There was only one bad thing about this situation. True monster blue cats have not been very common this year. For that reason, I had been carrying my smaller landing net rather than the huge, cumbersome net we like for trophy blues. I knew there was absolutely no way this catfish would fit in the net I had in the boat. To say I was nervous about landing this beast by hand would be an understatement.

"Good God almighty. Look at this thing," exclaimed Miller when his nephew finally brought the beast to the surface.

The battle, however, was far from over. Catfish are notorious for doing what is called "an alligator roll" when landing them. Grab this fish wrong and a massive roll could break a wrist. I knew I had to grab the lower jaw with two hands to try and prevent a roll and manhandle the fish into the boat. It was difficult getting the beast in position and every time I touched it, a surge of adrenaline sent the fish back down and the fight began anew.

Finally, the fish was worn down, nearly as tired as Schulte. Grabbing the massive lower jaw with both hands, I still needed a third hand from Schulte to wrestle it over the gunwale and into the boat.

The huge fish was 53 inches long and 33.5 inches around, weighing right at 75 pounds - the second largest catfish a client has ever landed in my boat in 14 years of guiding.
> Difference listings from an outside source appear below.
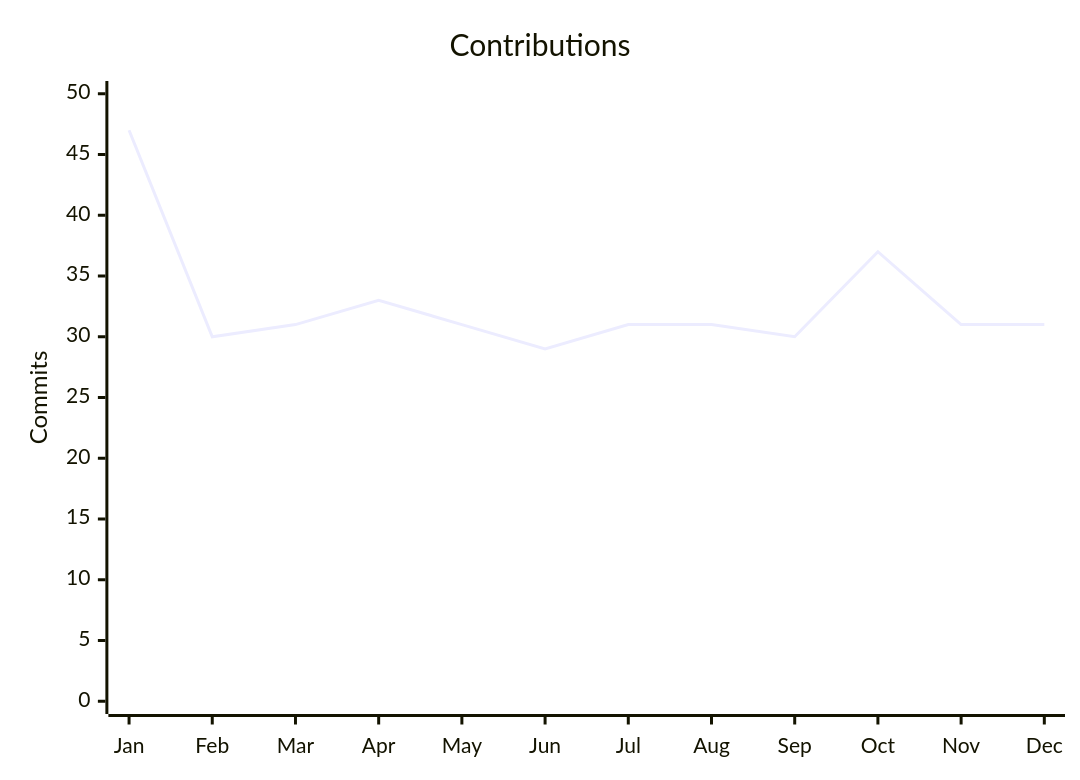
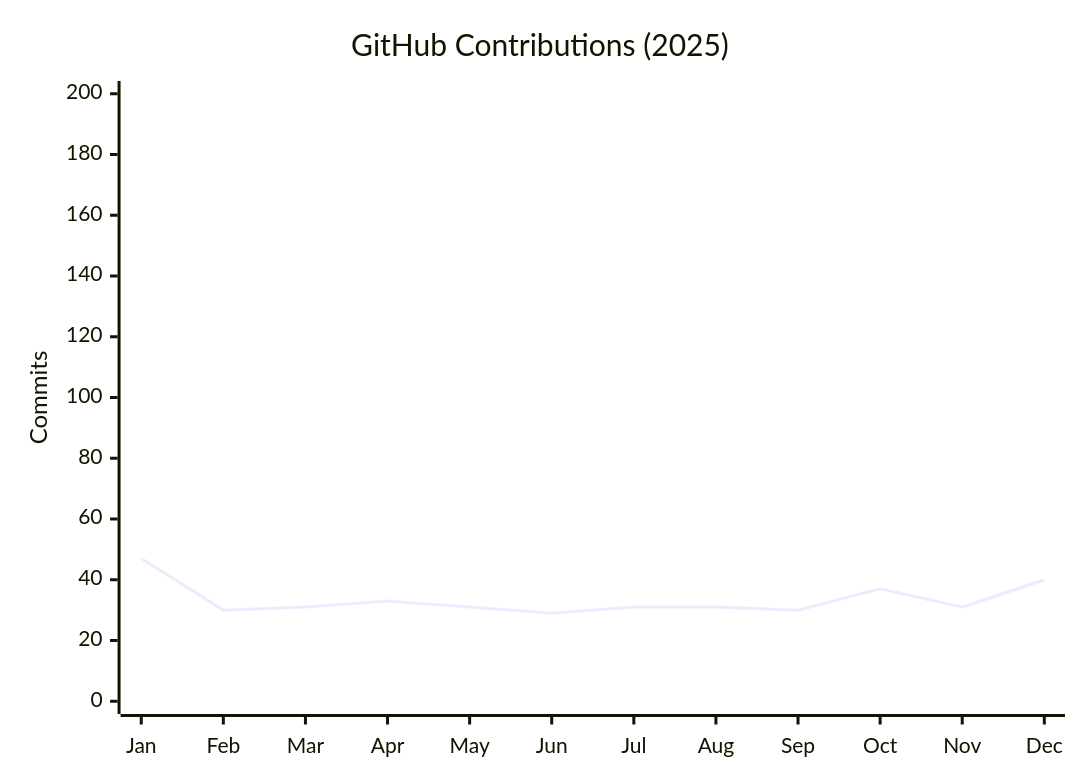
Before and after one commit to lorenz-MotionGraphics/lorenz-MotionGraphics: the diagram in README.md, drawn with Mermaid.

Commit message:
📈 Update contribution chart

````diff
--- a/README.md
+++ b/README.md
@@ -13,7 +13,7 @@
 ```mermaid
 xychart-beta
-    title "Contributions"
+    title "GitHub Contributions (2025)"
     x-axis ["Jan","Feb","Mar","Apr","May","Jun","Jul","Aug","Sep","Oct","Nov","Dec"]
-    y-axis "Commits" 0 --> 50
-    line [47,30,31,33,31,29,31,31,30,37,31,31]
+    y-axis "Commits" 0 --> 200
+    line [47, 30, 31, 33, 31, 29, 31, 31, 30, 37, 31, 40]
 ```
````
As large as it was, there are bigger ones out there. The Tennessee state record blue catfish caught on rod & reel weighed 112 pounds. The largest blue catfish ever caught by a commercial fisherman using a net weighed 130 lbs. It is every catfishman's dream to catch a "triple-digit fish." I've seen three of them, including a 120-pound blue caught in Chickamauga Lake by a commercial fisherman on a trot line.

In 2002 TWRA established a “Trophy Limit” on catfish. Now anglers (and commercial fishermen) are allowed to keep no more than one catfish per day more than 34-inches long. The goal is to help protect the true trophies. Like bass, however, most catfish anglers release the trophy fish.

As he placed the huge blue catfish back in the lake and watched it swim away, Schulte knew it was probably the fish of a lifetime. But if he returns from Colorado to try again, there is still a chance he could "size up."

Click to learn more about fish and fishing in Tennessee.